In many ways the idealism of my immaturity followed me after the passage of the Civil Rights bill in the nineteen sixties. I naively saw the battle for justice as being won and over. It did not occur to me that the same prejudices that created a furor over six year old Ruby Bridges attending an all white elementary school were still very much alive in the hearts of some of my fellow Americans. I was wrong to assume that racism would magically go away simply because a law declared the rights for all people in our country. I suppose I just was not paying enough attention, but my sleep walking would not last.

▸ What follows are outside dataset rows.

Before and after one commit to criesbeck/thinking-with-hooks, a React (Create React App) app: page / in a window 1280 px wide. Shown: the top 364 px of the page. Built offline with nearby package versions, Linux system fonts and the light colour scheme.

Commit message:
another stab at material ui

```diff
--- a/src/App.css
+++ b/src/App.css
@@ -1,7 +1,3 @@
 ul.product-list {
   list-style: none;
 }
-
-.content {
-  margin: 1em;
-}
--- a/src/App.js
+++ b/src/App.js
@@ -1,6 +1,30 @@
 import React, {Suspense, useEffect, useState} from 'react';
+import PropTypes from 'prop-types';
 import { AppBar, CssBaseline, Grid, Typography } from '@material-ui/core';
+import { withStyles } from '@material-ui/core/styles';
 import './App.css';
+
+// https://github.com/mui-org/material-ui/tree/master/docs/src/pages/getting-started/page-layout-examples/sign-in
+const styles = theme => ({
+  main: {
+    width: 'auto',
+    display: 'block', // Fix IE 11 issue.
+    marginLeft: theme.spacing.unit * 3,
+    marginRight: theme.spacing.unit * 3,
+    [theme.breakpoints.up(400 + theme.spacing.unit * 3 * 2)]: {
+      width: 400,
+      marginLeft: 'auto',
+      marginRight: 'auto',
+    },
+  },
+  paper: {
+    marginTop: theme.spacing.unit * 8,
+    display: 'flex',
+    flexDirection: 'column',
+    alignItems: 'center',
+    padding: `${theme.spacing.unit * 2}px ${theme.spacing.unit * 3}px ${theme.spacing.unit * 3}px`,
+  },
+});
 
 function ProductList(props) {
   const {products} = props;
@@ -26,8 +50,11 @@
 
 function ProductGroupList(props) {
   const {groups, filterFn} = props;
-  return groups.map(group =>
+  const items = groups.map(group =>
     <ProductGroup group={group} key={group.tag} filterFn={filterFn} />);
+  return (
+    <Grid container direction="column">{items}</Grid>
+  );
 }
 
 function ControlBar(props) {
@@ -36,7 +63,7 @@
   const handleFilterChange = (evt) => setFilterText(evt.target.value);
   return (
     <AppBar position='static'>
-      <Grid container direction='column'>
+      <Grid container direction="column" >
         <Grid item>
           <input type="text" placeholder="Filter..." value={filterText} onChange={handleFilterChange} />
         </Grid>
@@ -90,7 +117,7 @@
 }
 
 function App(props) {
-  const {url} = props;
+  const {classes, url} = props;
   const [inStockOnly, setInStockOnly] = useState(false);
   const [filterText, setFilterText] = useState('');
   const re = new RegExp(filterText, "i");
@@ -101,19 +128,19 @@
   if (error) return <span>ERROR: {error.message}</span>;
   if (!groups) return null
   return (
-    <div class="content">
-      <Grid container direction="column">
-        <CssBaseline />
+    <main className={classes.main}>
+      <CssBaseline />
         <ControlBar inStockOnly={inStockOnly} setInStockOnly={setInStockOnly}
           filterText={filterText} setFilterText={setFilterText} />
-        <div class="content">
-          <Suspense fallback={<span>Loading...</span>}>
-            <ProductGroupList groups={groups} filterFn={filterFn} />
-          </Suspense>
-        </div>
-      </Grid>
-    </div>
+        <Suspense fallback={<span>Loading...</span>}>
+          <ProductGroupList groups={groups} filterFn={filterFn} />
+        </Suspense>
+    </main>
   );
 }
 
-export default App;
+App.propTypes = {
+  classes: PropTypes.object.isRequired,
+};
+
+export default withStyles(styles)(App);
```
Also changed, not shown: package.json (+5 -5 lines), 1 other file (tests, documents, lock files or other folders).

By the final decade of the twentieth century I was teaching in one of the most diverse schools in the city of Houston. I saw the blending of many colors and cultures, but also disturbingly felt the rumblings of prejudice that smacked of the days of my childhood. Some of my Black colleagues assured me that their struggles were far from over and that was brought home to me when a relative of one of them was brutally murdered in a little town not far from Houston. The homicide smacked of the lynchings of old and I felt ashamed that I had not seen such things still happening with regularity.
The election of President Barack Obama seemed to herald a new day of brotherhood among Americans, but then the bigoted commentary and cartoons about him and his family oozed into the public forum. I did not want to believe that the underbelly of racism was still alive. I fought against such thoughts even as the evidence demonstrated that I was wrong. My optimism faltered as the worst was yet to come.
As we celebrate Black History month echoes of the horrific racism of my childhood are becoming louder and more widely accepted. Tucker Carlson openly hawks a racist screed about Barack and Michelle Obama without the least fear of losing his lucrative job as a purveyor of propaganda. I hear his words in horror and wonder if we got to this point because too many people like me were lulled into thinking that the civil rights work was done. We lost our passion and went about our lives while Black citizens were still feeling the sting of racism. We thought that warnings from our Black friends were hyperbolic. We chose to insulate ourselves into thinking that problems no longer existed. After all, we saw that Blacks were working alongside us, living in our neighborhoods, sitting next to us on busses, becoming successful, even winning elections to become President of the United States. How could we imagine that anything was wrong with the status quo?
As we take time to celebrate our nation’s strides forward during Black History month we would also do well to accept that there is still work to be done. The signs and realities tell us that our nation and many of its people have not yet admitted that the journey for justice still looms before us. It was only sixty three years ago when little Ruby Bridges so bravely represented the hopes and dreams of equality shared by all oppressed people. Don’t fall asleep. Read about the struggles then and now. Keep the passion for justice burning. Speak out when wrong is done and listen to those who have experienced and may still be experiencing prejudice. Their stories are as important now as they were not so long ago.
One thought on “Not So Long Ago”
Very well done~! Except that you must understand that it did not, and does not, stop at the Mason Dixon Line. Bigotry is a universal problem all over the world, whether it is in the name of color, religion, or nationality and all should be seen. Thanks, I lived it too and was also a percipient, in my ignorance, and blindness, of human nature.